Accidentally left behind from a family trip to Paris, 8-year-old Kevin McCallister (Macaulay Culkin) finds himself defending his home from two con men. What started as a bratty childish wish to not have a family turns into a comical defense mission.
Rudolph the Red Nosed Reindeer (1964).
Almost everyone knows this classic heartwarming story. Rudolph, born with a glowing red nose, is seen as an outcast among the other reindeer on Santa’s sleigh team. Realizing his dreams of pulling Santa’s sleigh may be too farfetched, Rudolph nearly gives up. It is not until his friends get in trouble that he realizes his glowing nose is a gift. This movie will leave you humming “Rudolph the Red Nosed Reindeer” days after watching it.
National Lampoon’s Christmas Vacation (1989).
When Clark Griswold’s (Chevy Chase) hick cousin Eddie (Randy Quaid) shows up unanounced for the holidays, nothing goes as planned. What Clark had hoped would be the perfect Christmas is quickly derailed. This dysfunctional family’s attempt at Christmas will have viewers laughing until the end.
From where I’m sitting, I can see that the trees outside of Pullen/Folsom Hall are bare. This can only mean one sad thing: snow is coming.

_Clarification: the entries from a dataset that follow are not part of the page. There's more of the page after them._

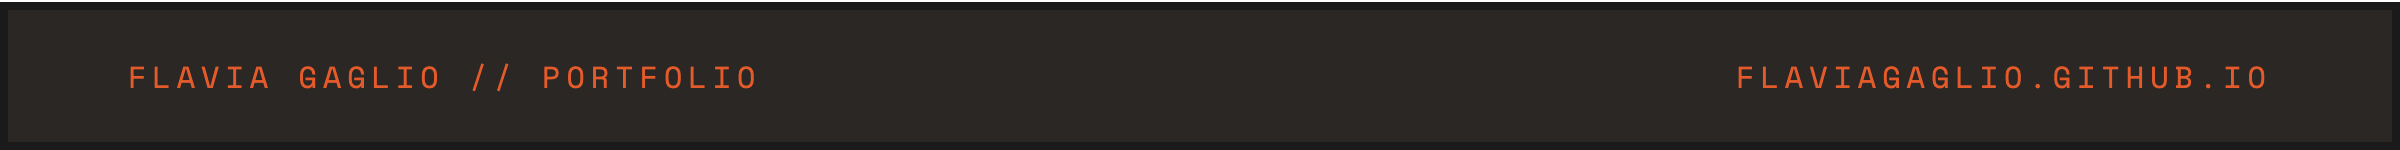
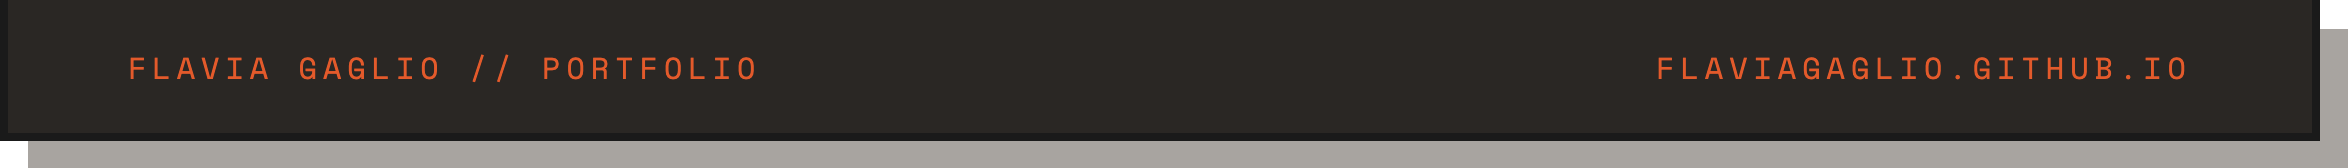
One truly continuous panel: custom contact bar, updated Featured Projects
Dropped the external shields.io badges for contact - real links can't
have a matching background (proven earlier), so instead built a custom
dark contact bar styled to match the panel exactly, rendered as one
wide image then sliced into four equal, individually-clickable pieces
(email/LinkedIn/GitHub/Instagram) that tile back together with zero
gap. Removed the border/shadow between panel, contact bar and footer
so the three pieces read as one continuous shape with a single shadow
only at the very bottom, instead of three separate floating boxes.

Also baked the typing-tagline into the header as static text (one
fewer separate piece) and dropped the live profile-view counter -
keeping it would've reintroduced exactly the kind of disconnected
floating element this was trying to get rid of, and faking/freezing
a "live" counter felt worse than just not showing it.

Updated Featured Projects: swapped out keys and mode-finder (both
still on the portfolio, just more similar to the new Voicings entry)
for two new projects - Echoes of Planck (3D quantum gravity
simulation, React Three Fiber/WebGL) and Voicings itself - alongside
cartographer, kepler0, the two ML projects and passwords.

Changed region(s): [[0.0, 0.0, 1.0, 1.0], [0.0311, 0.32, 0.342, 0.5867]]

diff --git a/README.md b/README.md
@@ -1,16 +1,5 @@
 <div align="center">
 
-<a href="https://flaviagaglio.github.io/projects"><img src="img/mega-all.png" width="100%" alt="Flavia Gaglio — Computer Engineering Graduate, M.Sc. Student AI & Cybersecurity. About, Education, Skills and Featured Projects: Cartographer, Kepler0, Male Infertility Prediction, Emotion Detection in Italian Text, Keys, Mode Finder, Passwords. Click through to the portfolio for demos, code and write-ups." /></a>
-
-<img src="https://readme-typing-svg.demolab.com?font=Space+Mono&weight=700&size=18&duration=2600&pause=1000&color=E35A2B&background=2A2724&center=true&vCenter=true&width=1152&height=44&lines=%3E+finds+the+exploit.+also+finds+the+key." alt="finds the exploit. also finds the key." width="1160" />
-<br/>
-<a href="mailto:flaviagaglio9@gmail.com"><img src="https://img.shields.io/badge/EMAIL-D14836?style=for-the-badge&logo=gmail&logoColor=white" alt="Email"/></a>
-<a href="https://www.linkedin.com/in/flavia-gaglio-4a30b0335/"><img src="https://img.shields.io/badge/LINKEDIN-0077B5?style=for-the-badge&logo=linkedin&logoColor=white" alt="LinkedIn"/></a>
-<a href="https://github.com/flaviagaglio"><img src="https://img.shields.io/badge/GITHUB-1A1A1A?style=for-the-badge&logo=github&logoColor=white" alt="GitHub"/></a>
-<a href="https://www.instagram.com/flaviagaglio/"><img src="https://img.shields.io/badge/INSTAGRAM-E4405F?style=for-the-badge&logo=instagram&logoColor=white" alt="Instagram"/></a>
-<br/>
-<sub><img src="https://komarev.com/ghpvc/?username=flaviagaglio&style=flat-square&color=e35a2b" alt="Profile views" /></sub>
-<br/>
-<a href="https://flaviagaglio.github.io"><img src="img/footer.png" width="100%" alt="" /></a>
+<a href="https://flaviagaglio.github.io/projects"><img src="img/mega-all.png" width="100%" alt="Flavia Gaglio — Computer Engineering Graduate, M.Sc. Student AI & Cybersecurity. About, Education, Skills and Featured Projects: Echoes of Planck, Voicings, Cartographer, Kepler0, Male Infertility Prediction, Emotion Detection in Italian Text, Passwords. Click through to the portfolio for demos, code and write-ups." /></a><a href="mailto:flaviagaglio9@gmail.com"><img src="img/contact-email.png" width="25%" alt="Email"/></a><a href="https://www.linkedin.com/in/flavia-gaglio-4a30b0335/"><img src="img/contact-linkedin.png" width="25%" alt="LinkedIn"/></a><a href="https://github.com/flaviagaglio"><img src="img/contact-github.png" width="25%" alt="GitHub"/></a><a href="https://www.instagram.com/flaviagaglio/"><img src="img/contact-instagram.png" width="25%" alt="Instagram"/></a><a href="https://flaviagaglio.github.io"><img src="img/footer.png" width="100%" alt="flaviagaglio.github.io"/></a>
 
 </div>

Now I know it’s only October, but I swear I saw some snowflakes last night when I was driving home from work. Don’t fear though, because that just means it’s that time of the year when Netflix starts to release all their cheesy Christmas movies. It also means I have an excuse to wear wool socks with my Birkenstocks again. Oh, how I love the crisp fall air and all the excuses cold weather brings me.
On Sept. 26, 2019, the University of Maine at Presque Isle welcomed LDLS speaker Dr. Theodore C. Van Alst, Jr. After a brief but heartwarming welcome from President Rice, Alst took the stage. Delivering a talk entitled “Matters of Place,” Alst captured his audience’s attention with humor and his apparent passion for writing.
Alst graduated from UMPI in 2004 with a bachelors in behavioral science. He shared how he found his way to UMPI. “I’m from away,” he said. “But both of my kids were born here. They were both born at TAMC. It was pretty cool.” After his children were born, Alst was working for a local mill when he decided to begin classes at UMPI. “I found a cool program and they sent me to UMPI and paid for my first semester,” Alst said. “They were like ‘you have to get new clothes, though. You can’t dress like that.” He went on to share a story of how he received a voucher to go buy new clothes and wound up buying more of the same clothes he had before.
Reminiscing about his days at UMPI and the classes he took with then Dr. Rice, Alst shared how he found his interest in writing. “Editing is actually a joy,” he joked. “The next tattoos I get are going to be the proofreader symbols.” Giving further advice on the importance of editing, Alst touched upon writing for an audience. “You have to tell them everything that you want them to know,” he said. “You’re not there reading along, pointing out this mistake or that one. You know, like when you’re trying to impress your significant other by playing guitar and you go ‘Oh wait, oh wait, oh wait’? You can’t do that.”
Kylee Mejia, a first-year student at UMPI, found her first LDLS to be more interesting than she thought it would be. “I wasn’t sure if I would find interest in the lecture,” Mejia said. “But then when Dr. Alst began cracking jokes, I got more into it. He made listening to him talk enjoyable, like I wasn’t at a distinguished lecture.” Mejia shared that her experience attending the lecture made her interested to attend more in the future.
To conclude, Alst shared three readings from his latest novel “Sacred Smokes.” His truly inspiring but deeply emotional stories really captured the attention of his audience at UMPI. If you are interested in reading about him further or purchasing his work, Alst’s latest novel can be found for sale on Amazon, https://www.amazon.com/gp/product/0826359906/ref=dbs_a_def_rwt_bibl_vppi_i0.